As expected, ABC has overhauled its schedule for 2016-17, the first under new ABC Entertainment President Channing Dungey.
Unlike NBC and Fox, who are introducing just three new shows onto their fall schedules and saving the rest for midseason, ABC is going full throttle, adding five new shows to their lineup. The biggest note is their commitment to comedy, restoring a full two-hour sitcom block on Tuesdays it abandoned years ago.
ABC Tuesday lineup featured some of television’s most popular and well-remembered shows, including Happy Days, Laverne & Shirley, Three’s Company, Taxi, Who’s The Boss, Roseanne, Home improvement, and Full House.
Mondays starts off with Dancing With The Stars as usual, followed by the new Hayley Atwell drama Conviction, about a political family. Tuesdays sees The Middle relocated from its longtime home and leads into Jenna Elfman’s new American Housewife. Fresh Off The Boat moves an hour later, followed by midseason entry The Real O’Neils, with Marvel’s Agents of Shield to cap off the night.
Wednesdays has The Goldbergs a half-hour earlier, paired up with new comedy Speechless, leading-in to Modern Family and Black-ish. The night is capped off with new Kiefer Sutherland drama Designated Survivor, which is already getting a lot of buzz.
Thursdays has Notorious sandwiched between a still potent Grey’s Anatomy and How To Get Away With Murder, with Scandal returning in midseason. With Fridays and Saturdays unchanged, Sundays shows Secrets And Lies in-between Once Upon A Time and Quantico, replaced in midseason with Time After Time.

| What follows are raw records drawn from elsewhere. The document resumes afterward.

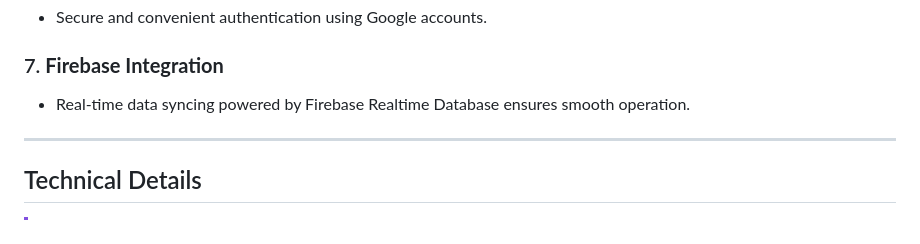
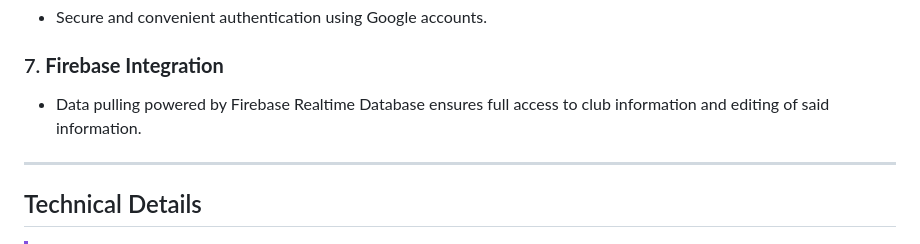
Before and after one commit to Immortal215/PHS-Connect-Development, a Markdown page: README.md, the part around the change. GitHub-like rendering.

```diff
--- a/README.md
+++ b/README.md
@@ -52,7 +52,7 @@
 
 ### 7. **Firebase Integration**
 
-- Real-time data syncing powered by Firebase Realtime Database ensures smooth operation.
+- Data pulling powered by Firebase Realtime Database ensures full access to club information and editing of said information.
 
 ---
 
```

Click here to see the 2016-17 fall schedule.
This is the first lineup under Channing Dugney’s watch, replacing Paul Lee as ABC Entertainment President last March. ABC is taking an aggressive tack by introducing several new shows and making schedule changes, addressing weak spots.

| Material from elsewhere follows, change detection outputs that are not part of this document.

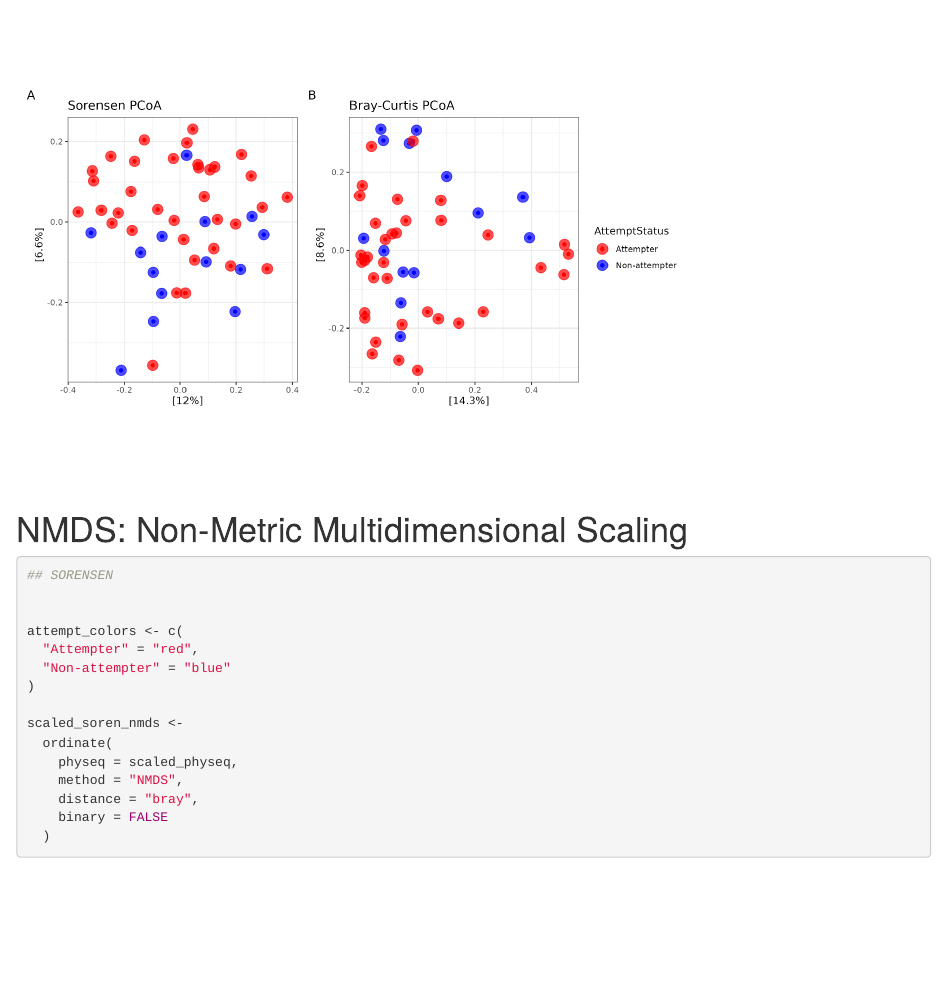
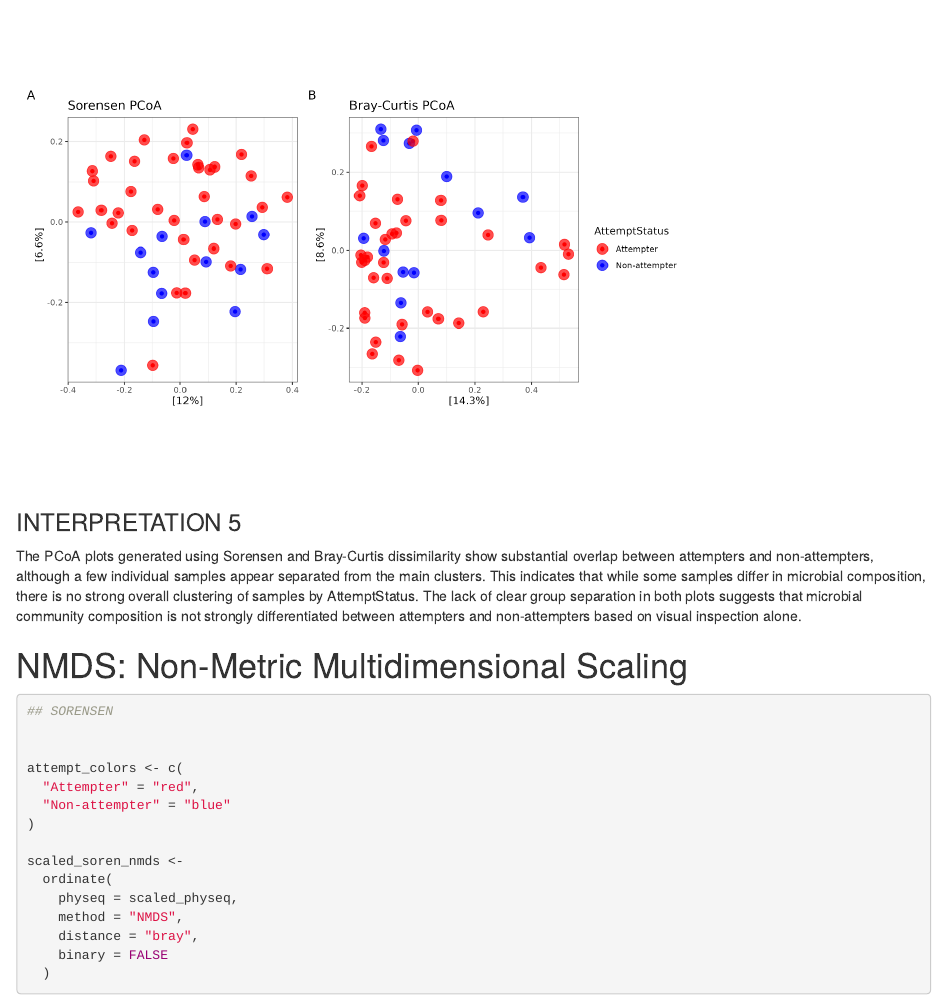
Before and after one commit to Morrow-Zhang/BIOMI4300_Amplicon_Project-, an R Markdown document (analysis/05_Ordination.Rmd): the page in a window 1100 px wide, from 8670 px down. Rendered offline with R 4.5, knitr and Pandoc, with nearby package versions; some code elsewhere in the file could not run offline.

Commit message:
update INTERPRETATION 5 in the file

````diff
--- a/analysis/05_Ordination.Rmd
+++ b/analysis/05_Ordination.Rmd
@@ -413,6 +413,12 @@ grid.raster(img)
 
 ```
 
+
+
+### INTERPRETATION 5
+The PCoA plots generated using Sorensen and Bray-Curtis dissimilarity show substantial overlap between attempters and non-attempters, although a few individual samples appear separated from the main clusters. This indicates that while some samples differ in microbial composition, there is no strong overall clustering of samples by AttemptStatus. The lack of clear group separation in both plots suggests that microbial community composition is not strongly differentiated between attempters and non-attempters based on visual inspection alone.
+
+
 # NMDS: Non-Metric Multidimensional Scaling
 
 ```{r}
````
Also changed, not shown: analysis/05_Ordination.html.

During the upfront presentation, there was a lot of boogin’ down with a Priyanka Chopra dance number and Jimmy Kimmel doing stand up. Kimmel, who recently inked a three-year renewal for his late-night talk show with ABC, rightfully poked fun at rival CBS, noting “CBS objects to the term ‘live’ because so many of their viewers aren’t.” (CBS seems to have a dead guy named Larry Tisch still running the network from the grave.)
On Twitter Tuesday, yours truly suggested Shield should move to Friday, giving its low ratings. However, Last Man Standing and Dr. Ken actually draw more viewers than Shield, so…yeah, that idea was dumb. Tuesday at 10 p.m. (9 p.m.CT) was the only other place to put Shield. Just be grateful I don’t program your network.
Also love the idea of ABC re-establishing a comedy block on Tuesday to go with its existing Wednesday one – similar to what it had in the late 1980’s and early 1990’s (in addition to TGIF.)
For ABC, there is nowhere to go but up for the network’s prime-time schedule. This is an encouraging start.
And for those of your wondering ABC having ten sitcoms on its schedule is NOT a record. In 1989, ABC had as many as 16 sitcoms on its fall schedule.